Title

Analysis Of Space-Time Receptive Fields Of Silicon-Based Ganglion And Cortical Cells In The Physiologist’S Friend Chip Using Matlab Software

Author(s)

Carla Jane Pax

School Name

South Carolina Governor's School for Science and Mathematics

Grade Level

12th Grade

Presentation Topic

Cell and Molecular Biology

Presentation Type

Mentored

Mentor

Mentor: Prakash Kara, Department of Neurosciences, Medical University of South Carolina

Abstract
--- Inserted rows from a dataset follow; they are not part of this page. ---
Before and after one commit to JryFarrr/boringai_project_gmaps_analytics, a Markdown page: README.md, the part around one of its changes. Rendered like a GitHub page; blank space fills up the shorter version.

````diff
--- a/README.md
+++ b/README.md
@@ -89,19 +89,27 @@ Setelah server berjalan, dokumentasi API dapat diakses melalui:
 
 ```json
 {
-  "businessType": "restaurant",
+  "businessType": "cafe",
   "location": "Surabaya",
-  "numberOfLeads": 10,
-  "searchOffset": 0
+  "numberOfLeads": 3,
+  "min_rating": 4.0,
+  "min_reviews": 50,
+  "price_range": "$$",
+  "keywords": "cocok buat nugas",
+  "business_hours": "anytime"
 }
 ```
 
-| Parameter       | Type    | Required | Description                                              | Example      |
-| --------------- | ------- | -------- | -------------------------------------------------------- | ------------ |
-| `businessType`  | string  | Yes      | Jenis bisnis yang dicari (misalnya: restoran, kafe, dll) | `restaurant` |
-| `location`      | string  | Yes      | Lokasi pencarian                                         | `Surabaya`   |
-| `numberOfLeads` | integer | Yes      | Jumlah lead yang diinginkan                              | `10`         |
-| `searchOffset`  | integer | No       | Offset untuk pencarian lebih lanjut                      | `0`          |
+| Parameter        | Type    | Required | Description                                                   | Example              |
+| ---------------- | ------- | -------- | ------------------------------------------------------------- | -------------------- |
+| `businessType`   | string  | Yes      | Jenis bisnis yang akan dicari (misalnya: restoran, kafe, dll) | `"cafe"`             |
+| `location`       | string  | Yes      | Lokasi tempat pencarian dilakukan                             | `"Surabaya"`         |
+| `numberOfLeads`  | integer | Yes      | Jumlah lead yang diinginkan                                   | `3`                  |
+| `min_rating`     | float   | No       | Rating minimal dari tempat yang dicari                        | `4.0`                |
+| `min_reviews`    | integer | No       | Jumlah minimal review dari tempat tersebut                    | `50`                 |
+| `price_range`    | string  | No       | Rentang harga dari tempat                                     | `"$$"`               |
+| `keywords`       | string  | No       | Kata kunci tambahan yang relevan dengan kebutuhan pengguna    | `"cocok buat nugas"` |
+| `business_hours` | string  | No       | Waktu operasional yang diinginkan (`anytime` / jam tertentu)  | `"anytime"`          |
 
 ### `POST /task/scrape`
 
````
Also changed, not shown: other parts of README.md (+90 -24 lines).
It has been known for decades that individual neurons in the brain respond selectively to distinct types of sensory or motor information. For instance, in the visual processing areas, some brain cells respond only to stimuli presented at a specific orientation while other cells respond to stimuli moving in a particular direction. Such feature selectivity of a retinal neuron’s receptive field is presumed to be static meaning that it does not change over time. However, our sensory perception is dynamic, adapting within tens of milliseconds to the ever-changing environment. The hypothesis of this research is that the neural basis for the dynamics of sensory perception partially emerges from the dynamics of individual neural responses. With a natural eye, it is difficult to test this hypothesis, and even modern neuroscience textbooks describe receptive fields only by their spatial properties. This research will test the above hypothesis by using the Physiologist’s Friend Chip to produce action potentials based on the stimuli it is presented. The stimuli will be computer controlled using the Bar and Wave V7.6.5 program. The three aims of this research include a) comparing the size of the center and antagonistic surround of retinal receptive fields; b) determining if the retinal receptive fields peak at the same time; and c) demonstrating whether the orientation selectivity of cortical neurons is sufficiently accounted for by an elongated receptive field. This research supported the hypotheses that the chip functions similarly to a natural eye.

Start Date

4-11-2015 10:00 AM

End Date

4-11-2015 10:15 AM

COinS
 
Apr 11th, 10:00 AM Apr 11th, 10:15 AM

Analysis Of Space-Time Receptive Fields Of Silicon-Based Ganglion And Cortical Cells In The Physiologist’S Friend Chip Using Matlab Software

It has been known for decades that individual neurons in the brain respond selectively to distinct types of sensory or motor information. For instance, in the visual processing areas, some brain cells respond only to stimuli presented at a specific orientation while other cells respond to stimuli moving in a particular direction. Such feature selectivity of a retinal neuron’s receptive field is presumed to be static meaning that it does not change over time. However, our sensory perception is dynamic, adapting within tens of milliseconds to the ever-changing environment. The hypothesis of this research is that the neural basis for the dynamics of sensory perception partially emerges from the dynamics of individual neural responses. With a natural eye, it is difficult to test this hypothesis, and even modern neuroscience textbooks describe receptive fields only by their spatial properties. This research will test the above hypothesis by using the Physiologist’s Friend Chip to produce action potentials based on the stimuli it is presented. The stimuli will be computer controlled using the Bar and Wave V7.6.5 program. The three aims of this research include a) comparing the size of the center and antagonistic surround of retinal receptive fields; b) determining if the retinal receptive fields peak at the same time; and c) demonstrating whether the orientation selectivity of cortical neurons is sufficiently accounted for by an elongated receptive field. This research supported the hypotheses that the chip functions similarly to a natural eye.